That means it’s off to work—on her zippy new Elasticycle—for Mrs. E, while Mr. Incredible heads to the sidelines as a stay-at-home dad.
Returning writer-director Brad Bird (who also voices Edna Mode, the Incredibles’ quirky fashion designer) once again creates a deliciously detailed, multilayered, multitextured, multigenerational tale brimming with espionage satire, cinema savvy and pop-culture wit, while digging into some broader themes that resonate deep, wide and true—family, marriage, gender roles, kids.

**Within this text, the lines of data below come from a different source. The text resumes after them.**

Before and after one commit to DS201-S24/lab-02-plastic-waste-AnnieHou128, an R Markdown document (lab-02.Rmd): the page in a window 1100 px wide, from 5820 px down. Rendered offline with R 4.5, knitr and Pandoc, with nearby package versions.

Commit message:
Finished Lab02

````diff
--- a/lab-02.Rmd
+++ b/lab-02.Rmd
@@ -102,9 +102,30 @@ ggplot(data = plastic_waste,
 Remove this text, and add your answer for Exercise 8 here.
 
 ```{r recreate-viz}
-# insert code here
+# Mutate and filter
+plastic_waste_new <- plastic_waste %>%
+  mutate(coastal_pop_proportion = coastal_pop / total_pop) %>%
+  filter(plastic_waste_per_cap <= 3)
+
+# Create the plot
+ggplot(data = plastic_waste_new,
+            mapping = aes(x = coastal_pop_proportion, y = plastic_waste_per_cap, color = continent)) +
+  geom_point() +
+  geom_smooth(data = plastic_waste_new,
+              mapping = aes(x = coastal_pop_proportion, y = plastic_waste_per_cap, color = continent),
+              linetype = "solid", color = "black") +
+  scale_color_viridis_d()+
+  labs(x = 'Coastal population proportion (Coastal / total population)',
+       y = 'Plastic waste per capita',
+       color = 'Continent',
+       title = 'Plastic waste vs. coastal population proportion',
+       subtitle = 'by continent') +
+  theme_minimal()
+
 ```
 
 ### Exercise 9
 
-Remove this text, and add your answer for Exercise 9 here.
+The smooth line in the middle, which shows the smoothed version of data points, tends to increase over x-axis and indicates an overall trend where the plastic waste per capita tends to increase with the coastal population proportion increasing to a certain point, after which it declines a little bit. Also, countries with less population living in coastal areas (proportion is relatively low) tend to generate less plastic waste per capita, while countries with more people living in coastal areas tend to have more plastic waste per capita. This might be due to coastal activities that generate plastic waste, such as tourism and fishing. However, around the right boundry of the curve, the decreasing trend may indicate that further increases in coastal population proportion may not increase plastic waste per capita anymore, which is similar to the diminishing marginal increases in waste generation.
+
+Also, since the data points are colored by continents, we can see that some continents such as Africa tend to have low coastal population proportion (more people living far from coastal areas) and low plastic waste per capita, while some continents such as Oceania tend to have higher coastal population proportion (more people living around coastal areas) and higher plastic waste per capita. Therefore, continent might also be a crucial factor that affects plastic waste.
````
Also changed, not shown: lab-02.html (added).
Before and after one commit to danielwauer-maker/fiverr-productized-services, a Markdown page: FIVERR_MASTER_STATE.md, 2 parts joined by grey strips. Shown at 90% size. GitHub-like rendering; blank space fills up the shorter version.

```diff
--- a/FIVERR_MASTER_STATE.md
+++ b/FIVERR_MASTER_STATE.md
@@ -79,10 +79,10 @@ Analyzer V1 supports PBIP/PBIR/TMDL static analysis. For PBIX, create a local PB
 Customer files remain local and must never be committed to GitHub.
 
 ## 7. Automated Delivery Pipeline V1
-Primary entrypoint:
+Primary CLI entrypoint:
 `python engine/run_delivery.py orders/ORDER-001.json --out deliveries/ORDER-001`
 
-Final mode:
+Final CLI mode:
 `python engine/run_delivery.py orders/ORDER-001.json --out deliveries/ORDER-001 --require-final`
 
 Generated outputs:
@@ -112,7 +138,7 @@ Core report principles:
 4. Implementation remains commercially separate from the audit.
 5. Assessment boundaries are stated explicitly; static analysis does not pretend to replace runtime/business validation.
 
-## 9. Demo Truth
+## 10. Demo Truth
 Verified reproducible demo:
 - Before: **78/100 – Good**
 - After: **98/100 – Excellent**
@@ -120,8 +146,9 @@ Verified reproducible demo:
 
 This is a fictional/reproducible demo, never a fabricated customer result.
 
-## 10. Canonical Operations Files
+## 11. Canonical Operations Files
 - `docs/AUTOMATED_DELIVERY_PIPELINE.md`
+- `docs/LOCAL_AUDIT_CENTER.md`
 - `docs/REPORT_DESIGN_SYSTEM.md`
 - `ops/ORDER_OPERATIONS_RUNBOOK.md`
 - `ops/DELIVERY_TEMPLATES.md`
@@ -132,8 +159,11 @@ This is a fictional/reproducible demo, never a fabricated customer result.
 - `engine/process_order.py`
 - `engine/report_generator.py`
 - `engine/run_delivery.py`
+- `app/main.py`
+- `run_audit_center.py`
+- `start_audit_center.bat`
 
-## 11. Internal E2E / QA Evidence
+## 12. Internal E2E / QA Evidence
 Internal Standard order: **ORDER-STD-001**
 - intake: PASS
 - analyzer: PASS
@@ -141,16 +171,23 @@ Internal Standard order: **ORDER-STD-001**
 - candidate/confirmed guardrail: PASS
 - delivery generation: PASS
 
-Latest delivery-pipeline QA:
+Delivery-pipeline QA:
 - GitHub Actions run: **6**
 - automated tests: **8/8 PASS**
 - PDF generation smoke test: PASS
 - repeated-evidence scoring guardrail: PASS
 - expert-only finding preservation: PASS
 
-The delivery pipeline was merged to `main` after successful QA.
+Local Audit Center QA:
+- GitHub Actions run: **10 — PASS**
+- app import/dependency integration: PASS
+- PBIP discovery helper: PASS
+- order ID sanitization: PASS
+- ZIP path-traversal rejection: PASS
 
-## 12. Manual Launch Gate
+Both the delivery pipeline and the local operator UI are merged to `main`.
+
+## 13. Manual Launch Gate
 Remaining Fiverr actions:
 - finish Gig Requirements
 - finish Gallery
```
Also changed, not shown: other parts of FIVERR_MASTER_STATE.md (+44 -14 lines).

But the movie doesn’t shortchange the super-charged, superhero action. (Bird also directed Mission: Impossible—Ghost Protocol, the fourth film in the Tom Cruise spy-flick franchise, and his kinetic knack for action shows.) There’s plenty of drive as the plot takes a diabolical turn you might (or might not) see coming, with a motley, colorful host of supporting-cast superheroes (my favorite was Reflux, who belches up fiery streams of yuck) and a devious ploy involving mass-media mass hypnosis.
There’s a depth, a richness and a pathos to the story and characters that make Incredibles 2 one of the most superior superhero movies of the year, animated or otherwise. It’s that good. The movie’s mod, retro-hipster look—futuristic ’50s settings spiced up and spliced with slick, contemporary gadgetry and gizmos—is enriched by the jazzy, snazzy, cool-cat musical overlays of Michael Giacchino (who also scored the first movie, as well as dozens of other TV shows and films). The whole thing glides, grooves and makes you grin from start to finish.
“I just wanted to be a good dad,” says Mr. Incredible to Violet one night, after a particularly exasperating day—one in which he admits he made a parenting glitch, one that ultimately brings him closer to his daughter. “You’re not good,” she assures him. “You’re super.”
Clever, comedic, all but alive with masterful animation and bursting with brisk, frisky creativity, Incredibles 2 is a rollicking romp that reunites us with our favorite superhero family—and reminds us why they were so super all along.
In theaters June 15, 2018